# Problem statement
Read through the records. Copy each line that has the word "plove".

# Material for this exercise

━━━━━━━━━━━━━━━━

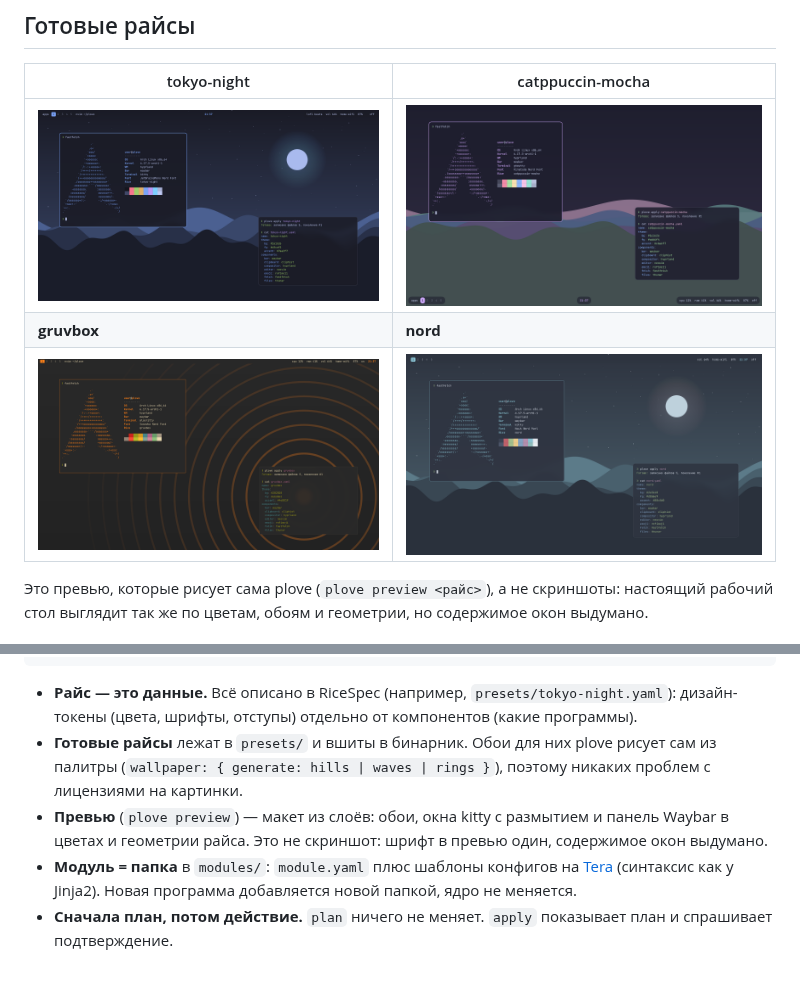
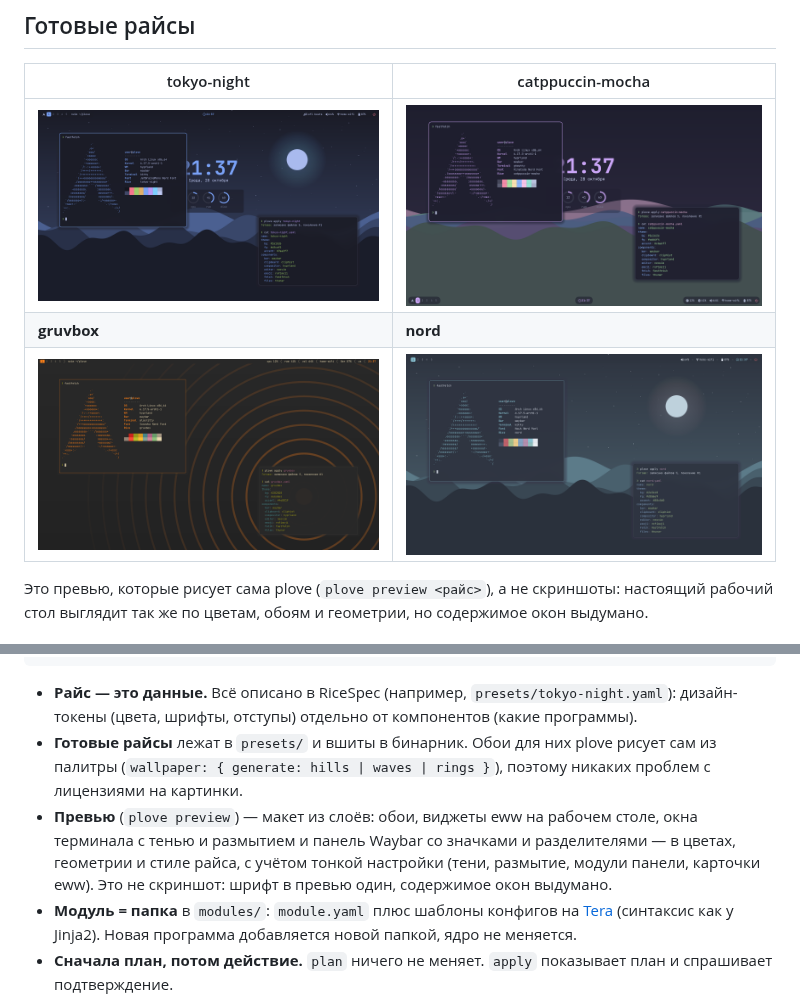
Before and after one commit to Va1halla/plove, a Markdown page: README.md, 2 parts joined by grey strips. GitHub-like rendering; pictures changed too: docs/previews/catppuccin-mocha.png, docs/previews/gruvbox.png, docs/previews/nord.png; blank space fills up the shorter version.

```diff
--- a/README.md
+++ b/README.md
@@ -194,7 +194,7 @@ rice.yaml ──► spec    разбор и проверка райса
 
 - **Райс — это данные.** Всё описано в RiceSpec (например, `presets/tokyo-night.yaml`): дизайн-токены (цвета, шрифты, отступы) отдельно от компонентов (какие программы).
 - **Готовые райсы** лежат в `presets/` и вшиты в бинарник. Обои для них plove рисует сам из палитры (`wallpaper: { generate: hills | waves | rings }`), поэтому никаких проблем с лицензиями на картинки.
-- **Превью** (`plove preview`) — макет из слоёв: обои, окна kitty с размытием и панель Waybar в цветах и геометрии райса. Это не скриншот: шрифт в превью один, содержимое окон выдумано.
+- **Превью** (`plove preview`) — макет из слоёв: обои, виджеты eww на рабочем столе, окна терминала с тенью и размытием и панель Waybar со значками и разделителями — в цветах, геометрии и стиле райса, с учётом тонкой настройки (тени, размытие, модули панели, карточки eww). Это не скриншот: шрифт в превью один, содержимое окон выдумано.
 - **Модуль = папка** в `modules/`: `module.yaml` плюс шаблоны конфигов на [Tera](https://keats.github.io/tera/) (синтаксис как у Jinja2). Новая программа добавляется новой папкой, ядро не меняется.
 - **Сначала план, потом действие.** `plan` ничего не меняет. `apply` показывает план и спрашивает подтверждение.
 - **Безопасный откат.** Перед записью plove сохраняет старые файлы в `~/.local/state/plove/generations/`. `plove rollback` возвращает их.
```
Also changed, not shown: 6 other files.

━━━━━━━━━━━━━━━━

# Task solution
Before and after one commit to Va1halla/plove, a Markdown page: README.md, 2 parts joined by grey strips. GitHub-like rendering; pictures changed too: docs/previews/catppuccin-mocha.png, docs/previews/gruvbox.png, docs/previews/nord.png; blank space fills up the shorter version.
 - **Готовые райсы** лежат в `presets/` и вшиты в бинарник. Обои для них plove рисует сам из палитры (`wallpaper: { generate: hills | waves | rings }`), поэтому никаких проблем с лицензиями на картинки.
-- **Превью** (`plove preview`) — макет из слоёв: обои, окна kitty с размытием и панель Waybar в цветах и геометрии райса. Это не скриншот: шрифт в превью один, содержимое окон выдумано.
+- **Превью** (`plove preview`) — макет из слоёв: обои, виджеты eww на рабочем столе, окна терминала с тенью и размытием и панель Waybar со значками и разделителями — в цветах, геометрии и стиле райса, с учётом тонкой настройки (тени, размытие, модули панели, карточки eww). Это не скриншот: шрифт в превью один, содержимое окон выдумано.
 - **Безопасный откат.** Перед записью plove сохраняет старые файлы в `~/.local/state/plove/generations/`. `plove rollback` возвращает их.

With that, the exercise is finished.